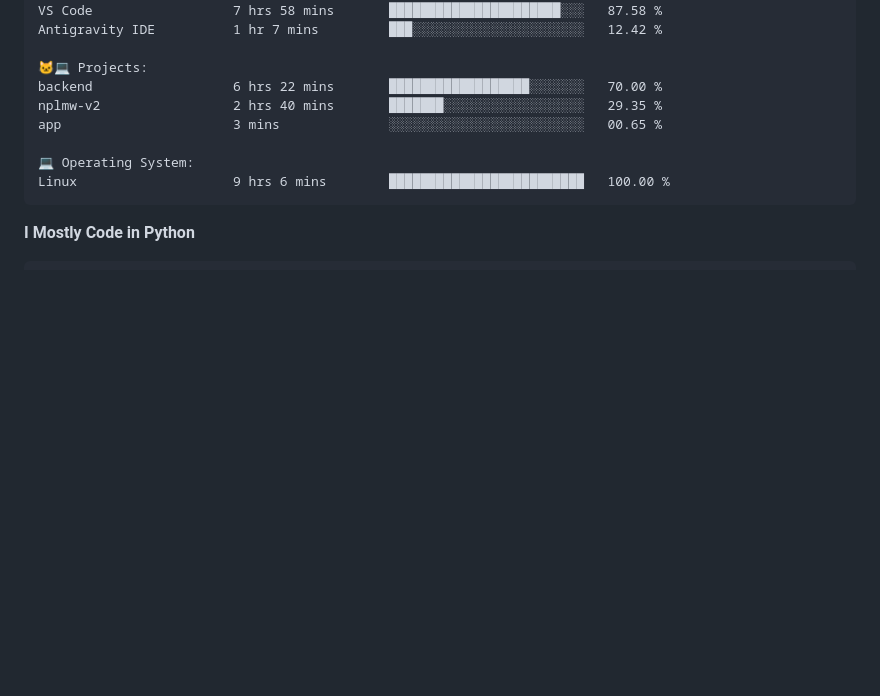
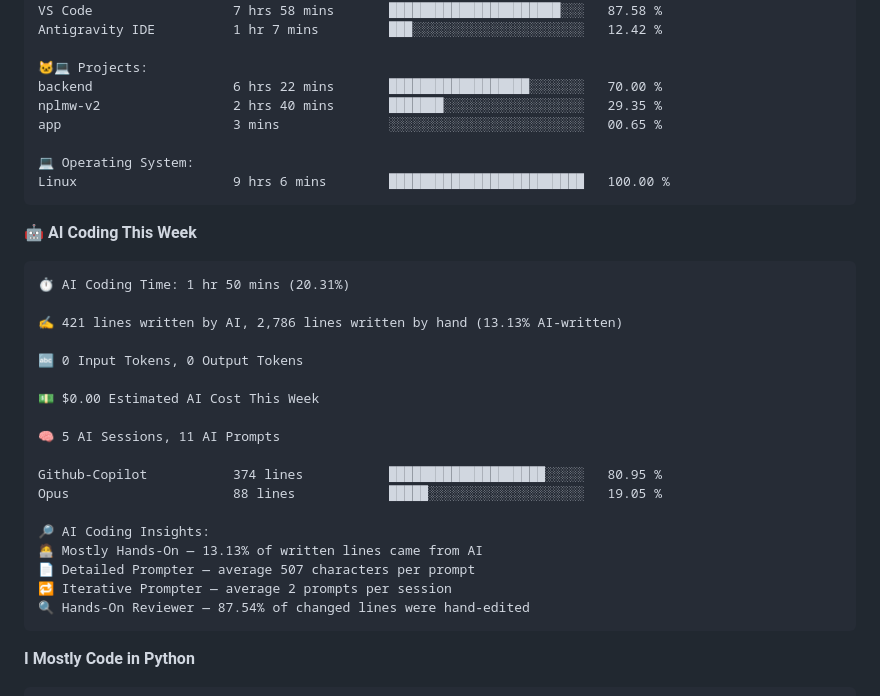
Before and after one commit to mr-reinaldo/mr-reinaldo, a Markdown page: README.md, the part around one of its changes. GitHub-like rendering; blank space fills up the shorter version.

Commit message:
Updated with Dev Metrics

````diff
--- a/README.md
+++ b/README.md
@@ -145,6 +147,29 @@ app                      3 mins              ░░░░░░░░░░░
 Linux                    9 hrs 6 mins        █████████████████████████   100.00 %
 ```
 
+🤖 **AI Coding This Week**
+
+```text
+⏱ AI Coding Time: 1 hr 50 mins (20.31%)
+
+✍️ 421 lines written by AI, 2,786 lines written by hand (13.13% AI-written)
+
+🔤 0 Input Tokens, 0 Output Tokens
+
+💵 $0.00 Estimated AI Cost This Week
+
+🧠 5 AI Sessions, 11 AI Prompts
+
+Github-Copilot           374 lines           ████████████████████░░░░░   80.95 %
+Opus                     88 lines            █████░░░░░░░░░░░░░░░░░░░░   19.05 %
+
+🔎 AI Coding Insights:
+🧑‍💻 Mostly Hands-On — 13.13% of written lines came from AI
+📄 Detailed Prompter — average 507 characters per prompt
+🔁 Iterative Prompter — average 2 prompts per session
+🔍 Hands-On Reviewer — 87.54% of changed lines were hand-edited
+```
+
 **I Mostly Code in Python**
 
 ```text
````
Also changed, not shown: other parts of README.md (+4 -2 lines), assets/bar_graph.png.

____

How many lines in the records contain the word "Mostly"? Answer with the number alone.

WRITTEN RESPONSE:
2